² Possibly not. The many High Sierra patches and upgrades have demonstrated to a large degree that Apple is reluctant to support older equipment, such as this eponymous ‘chessegrater’. I guess they want us all to have machines sealed and controlled only by Apple, except for the menial task of adding extra memory modules. It’s a shame. The updates have caused numerous issues with the graphics card and a few applications, though recently that has settled down. I’m currently running the latest version of High Sierra (10.13.6) of the macOS without issue. I’ve no intention of moving to Mojave as the improvements are negligible, but the problems created by graphics card and application compatibility seem extensive.

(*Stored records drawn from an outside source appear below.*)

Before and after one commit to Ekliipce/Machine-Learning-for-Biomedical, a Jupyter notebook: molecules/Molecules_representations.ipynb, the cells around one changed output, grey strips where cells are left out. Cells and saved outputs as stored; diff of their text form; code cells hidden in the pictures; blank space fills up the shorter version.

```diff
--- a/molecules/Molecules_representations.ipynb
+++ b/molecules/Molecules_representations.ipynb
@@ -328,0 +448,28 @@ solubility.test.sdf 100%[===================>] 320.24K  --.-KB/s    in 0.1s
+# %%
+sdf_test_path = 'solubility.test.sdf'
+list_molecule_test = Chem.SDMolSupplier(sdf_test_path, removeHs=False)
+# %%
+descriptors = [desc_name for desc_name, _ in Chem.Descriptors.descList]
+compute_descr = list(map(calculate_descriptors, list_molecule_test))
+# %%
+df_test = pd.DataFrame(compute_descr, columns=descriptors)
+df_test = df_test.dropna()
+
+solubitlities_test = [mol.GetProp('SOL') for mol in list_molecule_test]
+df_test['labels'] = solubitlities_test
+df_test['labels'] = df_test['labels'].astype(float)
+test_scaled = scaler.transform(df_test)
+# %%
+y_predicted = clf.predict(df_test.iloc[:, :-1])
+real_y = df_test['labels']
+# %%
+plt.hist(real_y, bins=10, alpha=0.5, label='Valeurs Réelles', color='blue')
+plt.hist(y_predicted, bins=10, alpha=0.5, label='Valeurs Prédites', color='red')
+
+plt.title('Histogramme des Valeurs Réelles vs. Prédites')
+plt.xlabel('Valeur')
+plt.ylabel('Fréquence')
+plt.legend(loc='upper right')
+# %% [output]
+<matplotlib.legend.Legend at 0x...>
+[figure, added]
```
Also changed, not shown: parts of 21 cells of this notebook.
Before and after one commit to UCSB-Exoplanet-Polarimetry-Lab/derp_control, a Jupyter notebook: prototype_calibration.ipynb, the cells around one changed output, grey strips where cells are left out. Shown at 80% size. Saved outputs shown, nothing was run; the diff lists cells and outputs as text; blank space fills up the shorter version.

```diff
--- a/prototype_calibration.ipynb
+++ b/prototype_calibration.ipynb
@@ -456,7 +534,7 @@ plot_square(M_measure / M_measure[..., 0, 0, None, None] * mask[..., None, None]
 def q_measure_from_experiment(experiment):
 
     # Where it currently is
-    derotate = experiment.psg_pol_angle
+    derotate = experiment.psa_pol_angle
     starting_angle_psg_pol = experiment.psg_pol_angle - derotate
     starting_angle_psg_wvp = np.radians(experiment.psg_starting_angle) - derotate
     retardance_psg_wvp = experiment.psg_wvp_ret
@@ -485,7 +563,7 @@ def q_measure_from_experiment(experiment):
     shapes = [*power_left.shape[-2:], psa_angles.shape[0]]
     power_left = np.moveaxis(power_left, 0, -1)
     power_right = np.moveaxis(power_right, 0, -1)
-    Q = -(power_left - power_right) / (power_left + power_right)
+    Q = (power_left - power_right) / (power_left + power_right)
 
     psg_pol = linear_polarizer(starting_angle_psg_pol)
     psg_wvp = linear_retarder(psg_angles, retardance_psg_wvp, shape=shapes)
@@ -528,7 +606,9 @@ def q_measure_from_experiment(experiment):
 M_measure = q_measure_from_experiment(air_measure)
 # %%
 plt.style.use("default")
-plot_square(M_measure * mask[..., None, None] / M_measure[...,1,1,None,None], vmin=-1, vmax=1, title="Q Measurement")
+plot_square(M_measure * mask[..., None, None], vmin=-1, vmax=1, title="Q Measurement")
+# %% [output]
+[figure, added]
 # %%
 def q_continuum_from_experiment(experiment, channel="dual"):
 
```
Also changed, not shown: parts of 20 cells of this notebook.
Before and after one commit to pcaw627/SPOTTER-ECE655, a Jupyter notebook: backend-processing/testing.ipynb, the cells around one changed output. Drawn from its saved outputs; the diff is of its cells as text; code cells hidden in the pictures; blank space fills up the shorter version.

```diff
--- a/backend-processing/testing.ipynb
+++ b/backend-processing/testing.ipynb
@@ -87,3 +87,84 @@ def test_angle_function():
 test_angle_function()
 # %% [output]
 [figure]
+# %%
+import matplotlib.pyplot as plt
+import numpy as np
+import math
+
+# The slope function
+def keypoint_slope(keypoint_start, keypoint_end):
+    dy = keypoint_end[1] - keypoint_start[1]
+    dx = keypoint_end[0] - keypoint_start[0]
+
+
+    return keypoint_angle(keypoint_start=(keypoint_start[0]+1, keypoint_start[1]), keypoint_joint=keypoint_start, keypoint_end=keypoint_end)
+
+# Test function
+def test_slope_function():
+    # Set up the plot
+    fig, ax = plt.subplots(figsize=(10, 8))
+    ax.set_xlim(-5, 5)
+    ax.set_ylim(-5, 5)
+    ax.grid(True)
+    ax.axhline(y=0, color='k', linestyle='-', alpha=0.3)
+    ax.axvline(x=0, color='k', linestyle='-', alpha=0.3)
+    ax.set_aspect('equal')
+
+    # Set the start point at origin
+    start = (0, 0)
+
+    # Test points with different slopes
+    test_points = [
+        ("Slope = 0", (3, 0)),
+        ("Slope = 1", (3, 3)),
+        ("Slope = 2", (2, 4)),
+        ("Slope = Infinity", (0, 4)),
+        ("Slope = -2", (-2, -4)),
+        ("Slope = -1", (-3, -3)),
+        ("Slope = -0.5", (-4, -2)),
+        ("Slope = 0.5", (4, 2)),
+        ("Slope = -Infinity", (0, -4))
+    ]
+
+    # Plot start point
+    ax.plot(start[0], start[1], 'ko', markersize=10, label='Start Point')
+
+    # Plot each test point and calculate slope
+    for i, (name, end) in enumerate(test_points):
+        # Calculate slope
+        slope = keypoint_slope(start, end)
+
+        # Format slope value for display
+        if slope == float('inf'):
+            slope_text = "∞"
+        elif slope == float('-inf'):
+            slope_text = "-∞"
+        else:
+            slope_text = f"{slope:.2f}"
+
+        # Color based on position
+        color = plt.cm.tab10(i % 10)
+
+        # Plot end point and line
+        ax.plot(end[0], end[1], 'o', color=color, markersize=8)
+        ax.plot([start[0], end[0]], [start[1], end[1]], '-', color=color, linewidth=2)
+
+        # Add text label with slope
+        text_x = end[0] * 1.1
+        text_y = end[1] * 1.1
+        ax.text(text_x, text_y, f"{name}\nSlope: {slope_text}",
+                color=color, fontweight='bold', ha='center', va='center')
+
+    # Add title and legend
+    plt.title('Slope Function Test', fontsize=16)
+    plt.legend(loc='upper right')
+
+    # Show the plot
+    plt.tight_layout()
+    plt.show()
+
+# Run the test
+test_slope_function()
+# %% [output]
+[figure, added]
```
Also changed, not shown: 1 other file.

I’m pleased NVIDIA works hard to ensure it develops drivers to work with all it’s cards in any/most operating systems, providing updates a day or so after Apple. If it didn’t support the Apple OS like this, that probably would be the end of the road for machines like this. Today, support for non‐flashed GPUs is better and it is perfectly feasible to put almost any GPU in these Mac Pros. As of October 2018, it seems that NVIDIA may be creating drivers (and firmware) that maintains a boot screen by default. This seems to be in advance of the new ‘modular’ Mac Pro to be launched in 2019, which must therefore be able to accept any GPU.
There seems to be a desire to start forcing users to update hardware nearly as frequently as software, though we do already see this with mobile phones. This environmentally‐unfriendly and consumerist focus is insane, not to mention unsustainable. I am already seeing many software companies updating applications, and creating new applications, that have been set up only to work on new hardware regardless of whether an older machine could run that software without breaking in to a sweat! For instance, apparently this computer, whilst technologically only around 5 – 7 years old, and has a performance well in to the upper echelons of the current Mac Pro’s, cannot run the small imaging application, Pixelmator Pro; a machine that crunches through 1GB image files in Photoshop, not to mention 3D work in modelling and GIS applications. Madness! It just demonstrates what a malign industry it is becoming, forcing you in to a constant cycle of hardware and software upgrades for no better reason than satisfying shareholders with increased profits.